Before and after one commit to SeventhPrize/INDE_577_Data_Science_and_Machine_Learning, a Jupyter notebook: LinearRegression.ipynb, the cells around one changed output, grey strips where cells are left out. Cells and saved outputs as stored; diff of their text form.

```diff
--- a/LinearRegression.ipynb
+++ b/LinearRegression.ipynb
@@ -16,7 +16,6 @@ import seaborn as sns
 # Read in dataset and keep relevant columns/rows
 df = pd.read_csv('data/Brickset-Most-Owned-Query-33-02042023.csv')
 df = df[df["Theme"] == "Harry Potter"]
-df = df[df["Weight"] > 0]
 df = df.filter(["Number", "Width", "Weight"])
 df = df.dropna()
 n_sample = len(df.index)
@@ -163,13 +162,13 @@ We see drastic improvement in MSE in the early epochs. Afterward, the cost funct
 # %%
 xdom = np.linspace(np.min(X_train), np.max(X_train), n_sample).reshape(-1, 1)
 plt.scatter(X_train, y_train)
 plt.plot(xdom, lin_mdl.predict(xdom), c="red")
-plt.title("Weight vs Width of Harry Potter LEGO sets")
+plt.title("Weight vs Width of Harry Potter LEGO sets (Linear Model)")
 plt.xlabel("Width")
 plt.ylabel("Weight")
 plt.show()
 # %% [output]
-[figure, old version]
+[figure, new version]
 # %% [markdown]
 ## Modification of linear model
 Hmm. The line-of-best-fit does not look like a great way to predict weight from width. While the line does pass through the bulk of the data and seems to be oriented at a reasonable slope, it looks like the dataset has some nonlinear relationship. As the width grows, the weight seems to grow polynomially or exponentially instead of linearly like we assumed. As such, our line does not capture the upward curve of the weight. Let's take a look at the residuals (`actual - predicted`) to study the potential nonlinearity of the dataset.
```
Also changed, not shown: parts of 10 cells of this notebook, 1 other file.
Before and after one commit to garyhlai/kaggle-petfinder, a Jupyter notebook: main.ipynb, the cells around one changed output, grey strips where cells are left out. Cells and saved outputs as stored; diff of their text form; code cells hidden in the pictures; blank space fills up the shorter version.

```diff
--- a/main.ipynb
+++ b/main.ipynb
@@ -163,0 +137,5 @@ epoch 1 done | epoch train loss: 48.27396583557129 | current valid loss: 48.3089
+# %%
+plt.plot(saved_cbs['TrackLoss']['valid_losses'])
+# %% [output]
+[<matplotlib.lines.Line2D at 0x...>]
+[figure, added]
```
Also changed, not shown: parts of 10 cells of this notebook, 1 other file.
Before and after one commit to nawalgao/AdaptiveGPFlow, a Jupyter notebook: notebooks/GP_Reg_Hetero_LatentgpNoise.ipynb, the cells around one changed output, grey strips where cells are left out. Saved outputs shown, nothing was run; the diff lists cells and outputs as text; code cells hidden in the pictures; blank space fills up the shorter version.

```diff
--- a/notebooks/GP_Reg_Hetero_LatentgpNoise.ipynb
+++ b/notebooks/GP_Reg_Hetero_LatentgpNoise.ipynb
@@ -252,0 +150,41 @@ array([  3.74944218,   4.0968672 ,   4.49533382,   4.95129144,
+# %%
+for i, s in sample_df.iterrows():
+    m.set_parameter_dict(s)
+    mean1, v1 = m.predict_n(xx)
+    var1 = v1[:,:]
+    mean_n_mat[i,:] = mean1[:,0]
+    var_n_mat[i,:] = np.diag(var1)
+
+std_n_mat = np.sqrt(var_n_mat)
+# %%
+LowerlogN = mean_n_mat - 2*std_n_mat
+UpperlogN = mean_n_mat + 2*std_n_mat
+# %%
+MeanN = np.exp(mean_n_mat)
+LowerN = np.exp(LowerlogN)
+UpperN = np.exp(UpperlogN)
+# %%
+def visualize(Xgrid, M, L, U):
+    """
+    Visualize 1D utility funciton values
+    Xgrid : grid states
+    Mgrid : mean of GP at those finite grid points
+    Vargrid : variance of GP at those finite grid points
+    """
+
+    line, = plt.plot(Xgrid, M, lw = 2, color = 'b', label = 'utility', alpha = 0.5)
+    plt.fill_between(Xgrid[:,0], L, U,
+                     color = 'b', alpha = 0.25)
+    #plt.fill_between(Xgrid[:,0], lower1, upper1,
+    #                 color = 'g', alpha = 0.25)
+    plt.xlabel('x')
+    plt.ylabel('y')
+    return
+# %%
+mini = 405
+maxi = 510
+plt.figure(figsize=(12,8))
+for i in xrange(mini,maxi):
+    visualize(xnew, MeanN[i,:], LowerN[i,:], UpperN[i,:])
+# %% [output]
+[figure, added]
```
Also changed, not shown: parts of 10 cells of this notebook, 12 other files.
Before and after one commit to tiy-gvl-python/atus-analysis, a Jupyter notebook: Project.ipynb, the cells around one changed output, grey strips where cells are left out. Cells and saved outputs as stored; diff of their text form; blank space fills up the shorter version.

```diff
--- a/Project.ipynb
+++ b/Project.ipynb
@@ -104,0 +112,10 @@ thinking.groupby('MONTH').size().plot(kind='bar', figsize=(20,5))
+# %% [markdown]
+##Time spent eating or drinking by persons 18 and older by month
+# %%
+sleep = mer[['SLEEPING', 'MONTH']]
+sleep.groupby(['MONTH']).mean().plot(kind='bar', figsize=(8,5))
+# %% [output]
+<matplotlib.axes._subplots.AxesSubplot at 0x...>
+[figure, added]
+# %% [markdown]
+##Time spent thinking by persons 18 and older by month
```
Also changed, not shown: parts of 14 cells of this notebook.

» **WHAT NEEDS TO BE DONE**:
Please write out every line of the data exactly.

» **WRITTEN SOLUTION**:
Before and after one commit to SeventhPrize/INDE_577_Data_Science_and_Machine_Learning, a Jupyter notebook: LinearRegression.ipynb, the cells around one changed output, grey strips where cells are left out. Cells and saved outputs as stored; diff of their text form.

```diff
--- a/LinearRegression.ipynb
+++ b/LinearRegression.ipynb
@@ -16,7 +16,6 @@ import seaborn as sns
 # Read in dataset and keep relevant columns/rows
 df = pd.read_csv('data/Brickset-Most-Owned-Query-33-02042023.csv')
 df = df[df["Theme"] == "Harry Potter"]
-df = df[df["Weight"] > 0]
 df = df.filter(["Number", "Width", "Weight"])
 df = df.dropna()
 n_sample = len(df.index)
@@ -163,13 +162,13 @@ We see drastic improvement in MSE in the early epochs. Afterward, the cost funct
 # %%
 xdom = np.linspace(np.min(X_train), np.max(X_train), n_sample).reshape(-1, 1)
 plt.scatter(X_train, y_train)
 plt.plot(xdom, lin_mdl.predict(xdom), c="red")
-plt.title("Weight vs Width of Harry Potter LEGO sets")
+plt.title("Weight vs Width of Harry Potter LEGO sets (Linear Model)")
 plt.xlabel("Width")
 plt.ylabel("Weight")
 plt.show()
 # %% [output]
-[figure, old version]
+[figure, new version]
 # %% [markdown]
 ## Modification of linear model
 Hmm. The line-of-best-fit does not look like a great way to predict weight from width. While the line does pass through the bulk of the data and seems to be oriented at a reasonable slope, it looks like the dataset has some nonlinear relationship. As the width grows, the weight seems to grow polynomially or exponentially instead of linearly like we assumed. As such, our line does not capture the upward curve of the weight. Let's take a look at the residuals (`actual - predicted`) to study the potential nonlinearity of the dataset.
```
Also changed, not shown: parts of 10 cells of this notebook, 1 other file.
Before and after one commit to garyhlai/kaggle-petfinder, a Jupyter notebook: main.ipynb, the cells around one changed output, grey strips where cells are left out. Cells and saved outputs as stored; diff of their text form; code cells hidden in the pictures; blank space fills up the shorter version.

```diff
--- a/main.ipynb
+++ b/main.ipynb
@@ -163,0 +137,5 @@ epoch 1 done | epoch train loss: 48.27396583557129 | current valid loss: 48.3089
+# %%
+plt.plot(saved_cbs['TrackLoss']['valid_losses'])
+# %% [output]
+[<matplotlib.lines.Line2D at 0x...>]
+[figure, added]
```
Also changed, not shown: parts of 10 cells of this notebook, 1 other file.
Before and after one commit to nawalgao/AdaptiveGPFlow, a Jupyter notebook: notebooks/GP_Reg_Hetero_LatentgpNoise.ipynb, the cells around one changed output, grey strips where cells are left out. Saved outputs shown, nothing was run; the diff lists cells and outputs as text; code cells hidden in the pictures; blank space fills up the shorter version.

```diff
--- a/notebooks/GP_Reg_Hetero_LatentgpNoise.ipynb
+++ b/notebooks/GP_Reg_Hetero_LatentgpNoise.ipynb
@@ -252,0 +150,41 @@ array([  3.74944218,   4.0968672 ,   4.49533382,   4.95129144,
+# %%
+for i, s in sample_df.iterrows():
+    m.set_parameter_dict(s)
+    mean1, v1 = m.predict_n(xx)
+    var1 = v1[:,:]
+    mean_n_mat[i,:] = mean1[:,0]
+    var_n_mat[i,:] = np.diag(var1)
+
+std_n_mat = np.sqrt(var_n_mat)
+# %%
+LowerlogN = mean_n_mat - 2*std_n_mat
+UpperlogN = mean_n_mat + 2*std_n_mat
+# %%
+MeanN = np.exp(mean_n_mat)
+LowerN = np.exp(LowerlogN)
+UpperN = np.exp(UpperlogN)
+# %%
+def visualize(Xgrid, M, L, U):
+    """
+    Visualize 1D utility funciton values
+    Xgrid : grid states
+    Mgrid : mean of GP at those finite grid points
+    Vargrid : variance of GP at those finite grid points
+    """
+
+    line, = plt.plot(Xgrid, M, lw = 2, color = 'b', label = 'utility', alpha = 0.5)
+    plt.fill_between(Xgrid[:,0], L, U,
+                     color = 'b', alpha = 0.25)
+    #plt.fill_between(Xgrid[:,0], lower1, upper1,
+    #                 color = 'g', alpha = 0.25)
+    plt.xlabel('x')
+    plt.ylabel('y')
+    return
+# %%
+mini = 405
+maxi = 510
+plt.figure(figsize=(12,8))
+for i in xrange(mini,maxi):
+    visualize(xnew, MeanN[i,:], LowerN[i,:], UpperN[i,:])
+# %% [output]
+[figure, added]
```
Also changed, not shown: parts of 10 cells of this notebook, 12 other files.
Before and after one commit to tiy-gvl-python/atus-analysis, a Jupyter notebook: Project.ipynb, the cells around one changed output, grey strips where cells are left out. Cells and saved outputs as stored; diff of their text form; blank space fills up the shorter version.

```diff
--- a/Project.ipynb
+++ b/Project.ipynb
@@ -104,0 +112,10 @@ thinking.groupby('MONTH').size().plot(kind='bar', figsize=(20,5))
+# %% [markdown]
+##Time spent eating or drinking by persons 18 and older by month
+# %%
+sleep = mer[['SLEEPING', 'MONTH']]
+sleep.groupby(['MONTH']).mean().plot(kind='bar', figsize=(8,5))
+# %% [output]
+<matplotlib.axes._subplots.AxesSubplot at 0x...>
+[figure, added]
+# %% [markdown]
+##Time spent thinking by persons 18 and older by month
```
Also changed, not shown: parts of 14 cells of this notebook.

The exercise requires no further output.